I'd like the entries reproduced exactly, with the images omitted.

Difference listings:
• • • •

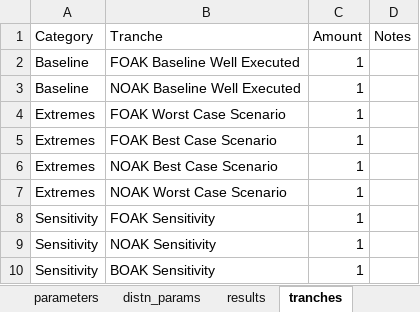
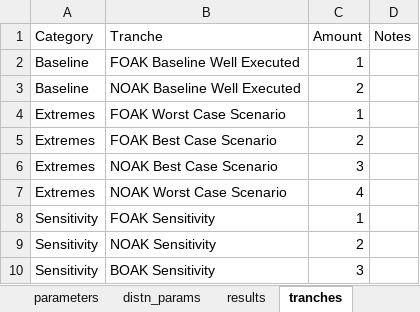
Before and after one commit to NREL/tyche, an Excel workbook: src/technology/small-modular-reactor/small-modular-reactor.xlsx, sheet tranches, drawn as a sheet; values as stored, in another font and other column widths than the file's, no borders; the diff names each change by its address in the sheet, - before the commit and + after, or states it on an @@ line.

```diff
--- a/src/technology/small-modular-reactor/small-modular-reactor.xlsx (sheet tranches)
+++ b/src/technology/small-modular-reactor/small-modular-reactor.xlsx (sheet tranches)
-C3 (Amount): 1
+C3 (Amount): 2
-C5 (Amount): 1
+C5 (Amount): 2
-C6 (Amount): 1
+C6 (Amount): 3
-C7 (Amount): 1
+C7 (Amount): 4
-C9 (Amount): 1
+C9 (Amount): 2
-C10 (Amount): 1
+C10 (Amount): 3
```
Also changed, not shown: sheet parameters, sheet distn_params, hidden cells, 4 other files.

• • • •

Written answer:
Before and after one commit to NREL/tyche, an Excel workbook: src/technology/small-modular-reactor/small-modular-reactor.xlsx, sheet tranches, drawn as a sheet; values as stored, in another font and other column widths than the file's, no borders; the diff names each change by its address in the sheet, - before the commit and + after, or states it on an @@ line.

```diff
--- a/src/technology/small-modular-reactor/small-modular-reactor.xlsx (sheet tranches)
+++ b/src/technology/small-modular-reactor/small-modular-reactor.xlsx (sheet tranches)
-C3 (Amount): 1
+C3 (Amount): 2
-C5 (Amount): 1
+C5 (Amount): 2
-C6 (Amount): 1
+C6 (Amount): 3
-C7 (Amount): 1
+C7 (Amount): 4
-C9 (Amount): 1
+C9 (Amount): 2
-C10 (Amount): 1
+C10 (Amount): 3
```
Also changed, not shown: sheet parameters, sheet distn_params, hidden cells, 4 other files.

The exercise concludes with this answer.